The major distinction to keep in mind here is that in Christian theology there are really two churches. One is the ideal church which is the Christian community as it follows and embodies divine will, and the second is the church as a fallible human institution. The difference between the two is original sin, which ensures that all human acts and institutions are by their nature flawed. Thus, when Dante criticizes the Church, he is not being a radical opponent of the Church or anti-Christian, but rather participating in a traditional theological exercise of showing how the human Church necessarily fails to live up to its divine ideals due to human fallibility. The critique is not of the Church per se, but of the flawed humans who err in embodying a divine institution due to the inherently fallen nature of humanity. He thus condemns members of the clergy who do not live up to the ideals of the Church and Bible. This is exemplified by his dressing hypocrites in garb similar to that of Benedictine monks whose luxurious lifestyle was in direct opposition to their vows.

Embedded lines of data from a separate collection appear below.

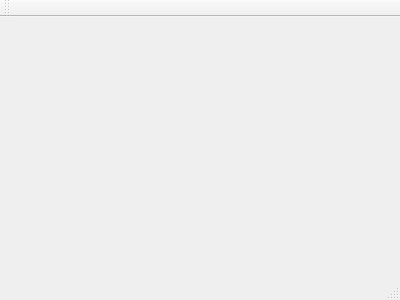
mattrichard/prog4, file mainwindow.ui: the form before one commit.
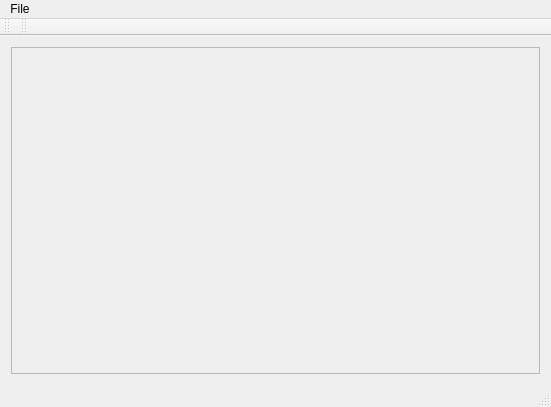
The form after the commit.

Commit message: Added label for displaying an image.

What changed in the file:
```diff
--- a/mainwindow.ui
+++ b/mainwindow.ui
@@ -1,24 +1,155 @@
 <ui version="4.0">
  <class>MainWindow</class>
- <widget class="QMainWindow" name="MainWindow" >
-  <property name="geometry" >
+ <widget class="QMainWindow" name="MainWindow">
+  <property name="geometry">
    <rect>
     <x>0</x>
     <y>0</y>
-    <width>400</width>
-    <height>300</height>
+    <width>551</width>
+    <height>407</height>
    </rect>
   </property>
   <property name="windowTitle" >
    <string>MainWindow</string>
   </property>
-  <widget class="QMenuBar" name="menuBar" />
-  <widget class="QToolBar" name="mainToolBar" />
-  <widget class="QWidget" name="centralWidget" />
-  <widget class="QStatusBar" name="statusBar" />
+  <widget class="QWidget" name="centralWidget">
+   <property name="sizePolicy">
+    <sizepolicy hsizetype="Preferred" vsizetype="Preferred">
+     <horstretch>0</horstretch>
+     <verstretch>0</verstretch>
+    </sizepolicy>
+   </property>
+   <layout class="QVBoxLayout" name="verticalLayout_2">
+    <item>
+     <widget class="QScrollArea" name="scrollArea">
+      <property name="sizePolicy">
+       <sizepolicy hsizetype="Preferred" vsizetype="Preferred">
+        <horstretch>0</horstretch>
+        <verstretch>0</verstretch>
+       </sizepolicy>
+      </property>
+      <property name="verticalScrollBarPolicy">
+       <enum>Qt::ScrollBarAsNeeded</enum>
+      </property>
+      <property name="horizontalScrollBarPolicy">
+       <enum>Qt::ScrollBarAsNeeded</enum>
+      </property>
+      <property name="widgetResizable">
+       <bool>true</bool>
+      </property>
+      <property name="alignment">
+       <set>Qt::AlignLeading|Qt::AlignLeft|Qt::AlignVCenter</set>
+      </property>
+      <widget class="QWidget" name="scrollAreaWidgetContents">
+       <property name="geometry">
+        <rect>
+         <x>0</x>
+         <y>0</y>
+         <width>531</width>
+         <height>321</height>
+        </rect>
+       </property>
+       <property name="sizePolicy">
+        <sizepolicy hsizetype="Preferred" vsizetype="Preferred">
+         <horstretch>0</horstretch>
+         <verstretch>0</verstretch>
+        </sizepolicy>
+       </property>
+       <layout class="QVBoxLayout" name="verticalLayout">
+        <item>
+         <widget class="QLabel" name="imageLabel">
+          <property name="sizePolicy">
+           <sizepolicy hsizetype="Preferred" vsizetype="Preferred">
+            <horstretch>0</horstretch>
+            <verstretch>0</verstretch>
+           </sizepolicy>
+          </property>
+          <property name="text">
+           <string/>
+          </property>
+          <property name="scaledContents">
+           <bool>false</bool>
+          </property>
+          <property name="alignment">
+           <set>Qt::AlignCenter</set>
+          </property>
+         </widget>
+        </item>
+       </layout>
+      </widget>
+     </widget>
+    </item>
+   </layout>
+  </widget>
+  <widget class="QMenuBar" name="menuBar">
+   <property name="geometry">
+    <rect>
+     <x>0</x>
+     <y>0</y>
+     <width>551</width>
+     <height>27</height>
+    </rect>
+   </property>
+   <widget class="QMenu" name="menuFile">
+    <property name="title">
+     <string>File</string>
+    </property>
+    <addaction name="actionOpen"/>
+    <addaction name="actionSave"/>
+    <addaction name="actionSave_as"/>
+    <addaction name="separator"/>
+    <addaction name="actionExit"/>
+   </widget>
+   <addaction name="menuFile"/>
+  </widget>
+  <widget class="QToolBar" name="mainToolBar">
+   <attribute name="toolBarArea">
+    <enum>TopToolBarArea</enum>
+   </attribute>
+   <attribute name="toolBarBreak">
+    <bool>false</bool>
+   </attribute>
+  </widget>
+  <widget class="QStatusBar" name="statusBar"/>
+  <widget class="QToolBar" name="toolBar">
+   <property name="windowTitle">
+    <string>toolBar</string>
+   </property>
+   <attribute name="toolBarArea">
+    <enum>TopToolBarArea</enum>
+   </attribute>
+   <attribute name="toolBarBreak">
+    <bool>false</bool>
+   </attribute>
+  </widget>
+  <action name="actionExit">
+   <property name="text">
+    <string>Exit</string>
+   </property>
+   <property name="shortcut">
+    <string>Ctrl+Q</string>
+   </property>
+  </action>
+  <action name="actionOpen">
+   <property name="text">
+    <string>Open</string>
+   </property>
+   <property name="shortcut">
+    <string>Ctrl+O</string>
+   </property>
+  </action>
+  <action name="actionSave">
+   <property name="text">
+    <string>Save</string>
+   </property>
+  </action>
+  <action name="actionSave_as">
+   <property name="text">
+    <string>Save as</string>
+   </property>
+  </action>
  </widget>
- <layoutDefault spacing="6" margin="11" />
- <pixmapfunction></pixmapfunction>
+ <layoutdefault spacing="6" margin="11"/>
  <resources/>
  <connections/>
 </ui>
```
Left out of the diff: 3 changed lines with no effect on the pictures. The commit also changes 2 other files.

In Dante's period, the Church was notoriously corrupt and filled with scandals. One of the greatest objections Dante voices is that many of the clergy have fallen prey to the sin of avarice. Rather than living a life of poverty and renunciation, they live in great luxury. He also strongly condemns the practice of simony, the sale of church offices for money. He sees, quite accurately, that this leads to clergy who are not knowledgeable or pious; often the second and third sons of the wealthy purchase the office and then live luxuriously at the expense of the Church coffers (Inferno 19.1-4; 55-7; 106-11). He also displays some discomfort with the practice of selling indulgences.
Next, he objects to the interference of the Church in politics, believing that this lust for secular power corrupts the Church. Pope Nicholas is condemned to Hell for his territorial acquisitions as well as nepotism. Pope Clement V and the Avignon papacy are similarly condemned as examples of the Church seeking secular power.